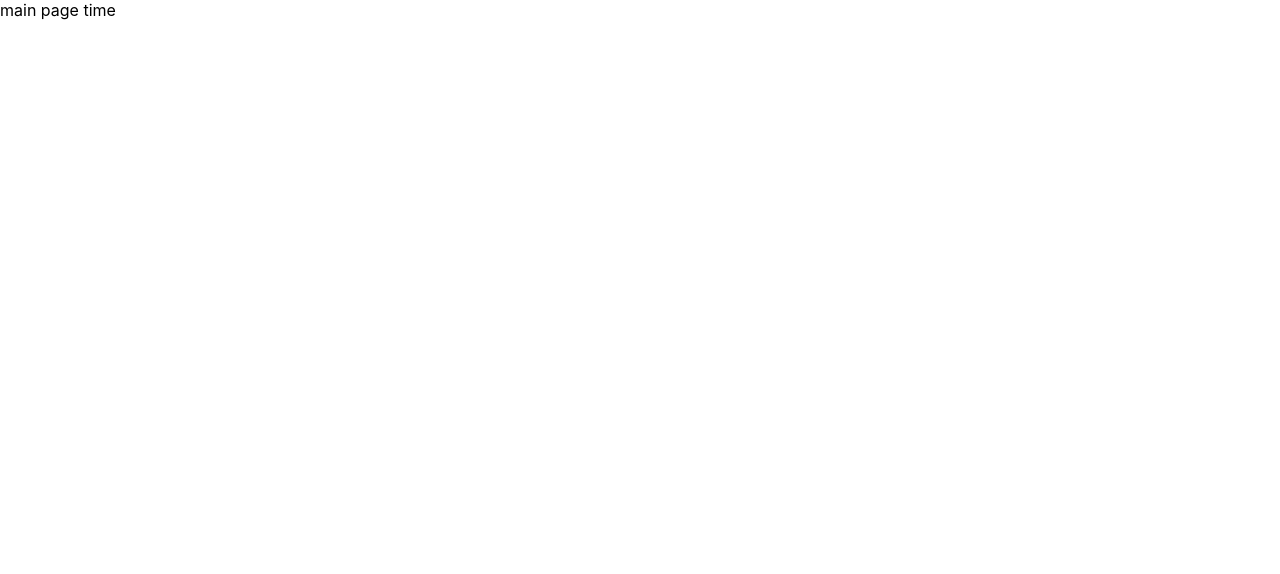
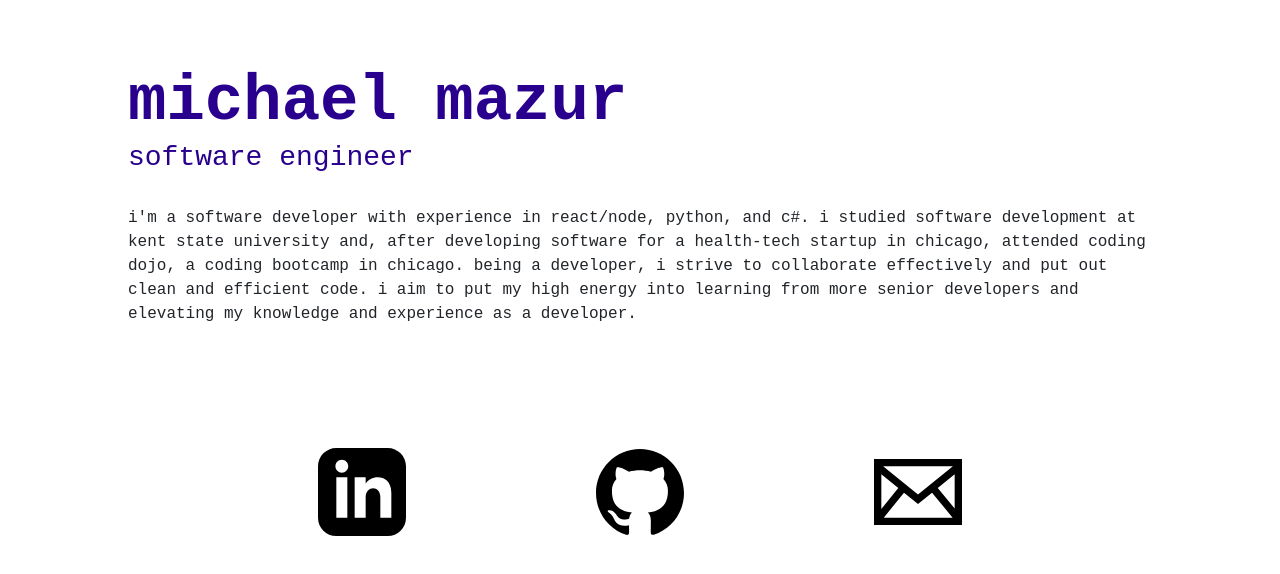
Before and after one commit to mazurasdf/portfolio_site, a React (Create React App) app: page / in a window 1280 px wide. Shown: the top 574 px of the page. Built offline with nearby package versions, Linux system fonts and the light colour scheme.

Commit message:
structure is done and mostly finished main page

```diff
--- a/package.json
+++ b/package.json
@@ -6,6 +6,7 @@
     "@testing-library/jest-dom": "^4.2.4",
     "@testing-library/react": "^9.5.0",
     "@testing-library/user-event": "^7.2.1",
+    "bootstrap": "^4.4.1",
     "react": "^16.13.1",
     "react-dom": "^16.13.1",
     "react-scripts": "3.4.1"
--- a/public/index.html
+++ b/public/index.html
@@ -24,7 +24,7 @@
       work correctly both with client-side routing and a non-root public URL.
       Learn how to configure a non-root public URL by running `npm run build`.
     -->
-    <title>React App</title>
+    <title>Michael Mazur</title>
   </head>
   <body>
     <noscript>You need to enable JavaScript to run this app.</noscript>
--- a/src/App.js
+++ b/src/App.js
@@ -1,5 +1,6 @@
 import React from 'react';
 import Main from './views/Main';
+import 'bootstrap/dist/css/bootstrap.min.css';
 import './static/css/site.css';
 
 function App() {
--- /dev/null
+++ b/src/components/contact.js
@@ -0,0 +1,17 @@
+import React from 'react';
+
+const Contact = (props) => {
+    return(
+        <div className="contact d-block">
+            <a href={props.link}>
+                <svg
+                    xmlns="http://www.w3.org/2000/svg"
+                    viewBox="0 0 24 24">
+                    <path d={props.src}/>
+                </svg>
+            </a>
+        </div>
+    )
+}
+
+export default Contact;
--- a/src/index.css
+++ b/src/index.css
@@ -1,8 +1,7 @@
 body {
-  margin: 0;
-  font-family: -apple-system, BlinkMacSystemFont, 'Segoe UI', 'Roboto', 'Oxygen',
+  /* font-family: -apple-system, BlinkMacSystemFont, 'Segoe UI', 'Roboto', 'Oxygen',
     'Ubuntu', 'Cantarell', 'Fira Sans', 'Droid Sans', 'Helvetica Neue',
-    sans-serif;
+    sans-serif; */
   -webkit-font-smoothing: antialiased;
   -moz-osx-font-smoothing: grayscale;
 }
--- a/src/static/css/site.css
+++ b/src/static/css/site.css
@@ -0,0 +1,48 @@
+*{
+    font-family: monospace;
+    margin: 0px;
+}
+
+body{
+    margin-top: 5%;
+    margin-bottom: 0%;
+    margin-left: 10%;
+    margin-right: 10%;
+    text-align: left;
+}
+
+div{
+    display: block;
+}
+
+h1{
+    font-size: 4em;
+    font-weight: bold;
+    margin-bottom: 0em;
+}
+
+.navy{
+    color: #28008d;
+}
+
+#main{
+    max-width: 100%;
+}
+
+#main p{
+    margin-top: 2em;
+}
+
+#contact-list{
+    display: flex;
+    justify-content: space-evenly;
+    margin-top: 8%;
+}
+
+.contact svg{
+    width: 5.5em;
+}
+
+.contact svg:hover{
+    fill:#28008d;
+}
--- a/src/views/Main.js
+++ b/src/views/Main.js
@@ -1,9 +1,30 @@
 import React from 'react';
+import Contact from '../components/contact';
+import linkedin from '../static/svg/linkedin.svg';
 
 const Main = (props) => {
     return(
-        <div>
-            main page time
+        <div id="main">
+            <h1 className="navy">michael mazur</h1>
+            <h3 className="navy">software engineer</h3>
+            <p>i'm a software developer with experience in react/node, python, and c#. i studied software development at kent state university and, after developing software for a health-tech startup in chicago, attended coding dojo, a coding bootcamp in chicago. being a developer, i strive to collaborate effectively and put out clean and efficient code. i aim to put my high energy into learning from more senior developers and elevating my knowledge and experience as a developer. </p>
+
+            <br/>
+
+            <div id="contact-list">
+                <Contact
+                    src={"M19 0h-14c-2.761 0-5 2.239-5 5v14c0 2.761 2.239 5 5 5h14c2.762 0 5-2.239 5-5v-14c0-2.761-2.238-5-5-5zm-11 19h-3v-11h3v11zm-1.5-12.268c-.966 0-1.75-.79-1.75-1.764s.784-1.764 1.75-1.764 1.75.79 1.75 1.764-.783 1.764-1.75 1.764zm13.5 12.268h-3v-5.604c0-3.368-4-3.113-4 0v5.604h-3v-11h3v1.765c1.396-2.586 7-2.777 7 2.476v6.759z"}
+                    link="https://www.linkedin.com/in/mazur-michael/"
+                />
+                <Contact
+                    src={"M12 .297c-6.63 0-12 5.373-12 12 0 5.303 3.438 9.8 8.205 11.385.6.113.82-.258.82-.577 0-.285-.01-1.04-.015-2.04-3.338.724-4.042-1.61-4.042-1.61C4.422 18.07 3.633 17.7 3.633 17.7c-1.087-.744.084-.729.084-.729 1.205.084 1.838 1.236 1.838 1.236 1.07 1.835 2.809 1.305 3.495.998.108-.776.417-1.305.76-1.605-2.665-.3-5.466-1.332-5.466-5.93 0-1.31.465-2.38 1.235-3.22-.135-.303-.54-1.523.105-3.176 0 0 1.005-.322 3.3 1.23.96-.267 1.98-.399 3-.405 1.02.006 2.04.138 3 .405 2.28-1.552 3.285-1.23 3.285-1.23.645 1.653.24 2.873.12 3.176.765.84 1.23 1.91 1.23 3.22 0 4.61-2.805 5.625-5.475 5.92.42.36.81 1.096.81 2.22 0 1.606-.015 2.896-.015 3.286 0 .315.21.69.825.57C20.565 22.092 24 17.592 24 12.297c0-6.627-5.373-12-12-12"}
+                    link="https://github.com/mazurasdf"
+                />
+                <Contact
+                    src={"M 0 3 v 18 h 24 v -18 h -24 Z m 6.623 7.929 l -4.623 5.712 v -9.458 l 4.623 3.746 Z m -4.141 -5.929 h 19.035 l -9.517 7.713 l -9.518 -7.713 Z m 5.694 7.188 l 3.824 3.099 l 3.83 -3.104 l 5.612 6.817 h -18.779 l 5.513 -6.812 Z m 9.208 -1.264 l 4.616 -3.741 v 9.348 l -4.616 -5.607 Z"}
+                    link="mailto:mazurasdf@gmail.com"
+                />
+            </div>
         </div>
     )
 }
```
Also changed, not shown: 1 other file (tests, documents, lock files or other folders).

To do
Count up the lines of the listing in which the word "props" occurs, then state that number by itself.

Finished exercise
4